David Rhoads has been operating a “mobile” repair service with the town council’s blessing for seven years. It allows him to do work at customers’ residences, but not at his own.
Now Rhoads and his son, Tyler, want to build a shop. But when news of their intention reached members of the council, a review of the town’s home occupation ordinance was begun.
If adopted, it would prohibit home businesses for motor vehicle, trailer or boat repair shops; auto body and/or fender repair shops; manufacture, assembly or repair of heavy equipment, major appliances, engines or motors; junkyards; and mortuaries or crematoriums.
Castle Valley’s Planning and Land Use Commission (PLUC) was scheduled to discuss the issue at its meeting Wednesday, Feb. 6. A public hearing before that body is scheduled in March before the commission makes a recommendation to the Town Council.
Mayor Dave Erley, a voting member of the council, said council members were approached by neighbors saying Rhoads had begun doing automotive work at his home in violation of his mobile conditional use permit.
“Part of the issue for neighbors is the amount of traffic, and the amount of noise and the consistency of it,” Erley said.
He said sections of the town’s code are not clear about what is allowed as a home occupation, so the council wants to address the topic. He added that Rhoads has saved the town money by working on its vehicles and fire department vehicles.
“It’s not a black and white issue,” Erley said. “You have to respect private property rights both ways. Hopefully we can find some balance.”
PLUC chairwoman Mary Beth Fitzburgh said there also is the possibility of hazardous waste contaminating local water.

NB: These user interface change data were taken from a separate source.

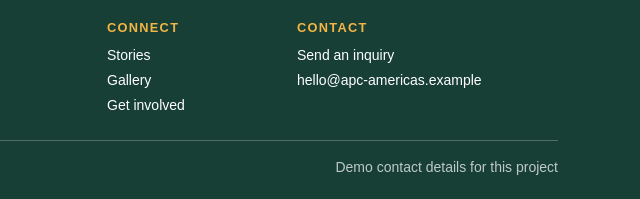
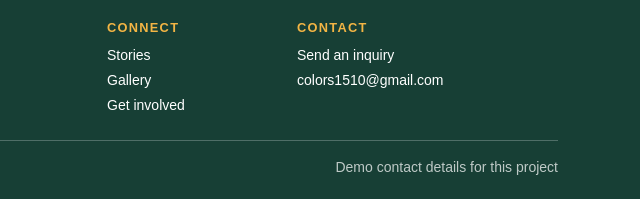
Before and after one commit to Vikasingh99/intro-to-web-design-udemy, a plain HTML site: page index.html in a window 1280 px wide. Shown: the part 3176-3375 px from the top of the page, 640-1280 px from the left. Drawn offline with nearby package versions, Linux system fonts and the light colour scheme.

Commit message:
Update footer contact email address

```diff
--- a/index.html
+++ b/index.html
@@ -77,7 +77,7 @@
             <section class="newsletter py-5"><div class="container"><div class="row align-items-center g-4"><div class="col-lg-6"><p class="section-kicker">Stay connected</p><h2>Stay close to the wild.</h2><p class="mb-0">Receive occasional field notes and conservation updates.</p></div><div class="col-lg-6"><form class="row g-2" data-demo-form><div class="col-sm-8"><label class="visually-hidden" for="newsletterEmail">Email address</label><input class="form-control" id="newsletterEmail" type="email" placeholder="Email address" required></div><div class="col-sm-4"><button class="btn btn-forest w-100" type="submit">Subscribe</button></div></form><p class="small mt-2 mb-0" hidden>Thank you for joining the list.</p></div></div></div></section>
         </main>
         <footer class="site-footer py-4">
-            <div class="container"><div class="row g-4"><div class="col-md-5"><p class="footer-heading mb-2">APC Americas</p><p class="small mb-0">Protecting remarkable wildlife, one habitat at a time.</p></div><div class="col-6 col-md-2"><p class="footer-heading mb-2">Explore</p><a class="d-block small mb-1" href="programs.html">Programs</a><a class="d-block small mb-1" href="species.html">Species</a><a class="d-block small" href="impact.html">Impact</a></div><div class="col-6 col-md-2"><p class="footer-heading mb-2">Connect</p><a class="d-block small mb-1" href="stories.html">Stories</a><a class="d-block small mb-1" href="gallery.html">Gallery</a><a class="d-block small" href="get_involved.html">Get involved</a></div><div class="col-md-3"><p class="footer-heading mb-2">Contact</p><a class="d-block small mb-1" href="contact_us.html">Send an inquiry</a><a class="d-block small" href="mailto:hello@apc-americas.example">hello@apc-americas.example</a></div></div><div class="border-top border-light border-opacity-25 mt-4 pt-3 small">&copy; Animal Preservation Centre <span class="float-md-end">Demo contact details for this project</span></div>
+            <div class="container"><div class="row g-4"><div class="col-md-5"><p class="footer-heading mb-2">APC Americas</p><p class="small mb-0">Protecting remarkable wildlife, one habitat at a time.</p></div><div class="col-6 col-md-2"><p class="footer-heading mb-2">Explore</p><a class="d-block small mb-1" href="programs.html">Programs</a><a class="d-block small mb-1" href="species.html">Species</a><a class="d-block small" href="impact.html">Impact</a></div><div class="col-6 col-md-2"><p class="footer-heading mb-2">Connect</p><a class="d-block small mb-1" href="stories.html">Stories</a><a class="d-block small mb-1" href="gallery.html">Gallery</a><a class="d-block small" href="get_involved.html">Get involved</a></div><div class="col-md-3"><p class="footer-heading mb-2">Contact</p><a class="d-block small mb-1" href="contact_us.html">Send an inquiry</a><a class="d-block small" href="mailto:hello@apc-americas.example">colors1510@gmail.com</a></div></div><div class="border-top border-light border-opacity-25 mt-4 pt-3 small">&copy; Animal Preservation Centre <span class="float-md-end">Demo contact details for this project</span></div>
             </div>
         </footer>
         <script src="https://cdn.jsdelivr.net/npm/bootstrap@5.3.3/dist/js/bootstrap.bundle.min.js"></script>
```
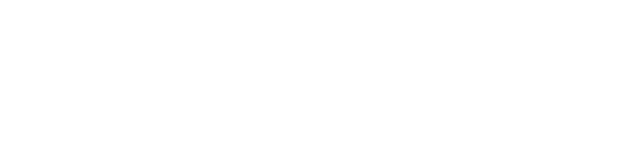
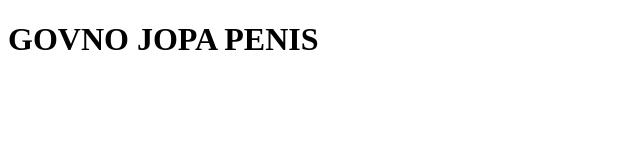
Before and after one commit to paminolo/firstProject, a plain HTML site: page index.html in a window 1280 px wide. Shown: the whole page, without its empty margins (0-640 px from the left). Drawn offline with Linux system fonts and the light colour scheme.

Commit message:
modified index.html

```diff
--- a/index.html
+++ b/index.html
@@ -7,6 +7,7 @@
     <title>firstProject</title>
 </head>
 <body>
+    <h1>GOVNO JOPA PENIS</h1>
 
 </body>
 </html>
```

“We are all on wells here,” she said. “This is not about Dave. It’s about whether anybody can do this.”
Rhoads counters that he will do everything he can to mitigate potential negative impacts to the community.
“My son and I are willing to work with reasonable demands and will be sensitive to our neighbors’ concerns and exist with our community’s support,” Dave Rhoads said.
He added the proposed business would benefit Castle Valley residents by saving time and gasoline they otherwise would spend going to Moab for car repairs. It also would reduce traffic on state Route 128, Rhoads said.
“This will be a low-impact shop with all work done indoors,” he said.
The shop building would be double-walled and include floor drains with oil skimmers to eliminate pollution and prevent spills, he said.
“There will be special attention to containing and disposing of waste safely,” Rhoads said.
He would accept work by appointments only, which Rhoads said would minimize traffic in the neighborhood. He contends the current zoning ordinance has all the safeguards needed to assure that home occupations don’t adversely affect residential areas.
Continuing to operate a mobile business isn’t viable, he said, because it often requires him to work in unsafe conditions on ground that isn’t level, and means he has to work outside in the hot summer sun or the winter cold. The mobile business was a way to become known locally, he said, but it doesn’t allow him to do the volume of business he wants.
“If this amendment passes, we will be out of work and will have to commute to Moab,” Rhoads said. “That will contribute to air pollution, traffic and gas usage on the river road. That is not good for us, the environment or the people who will benefit from our work.”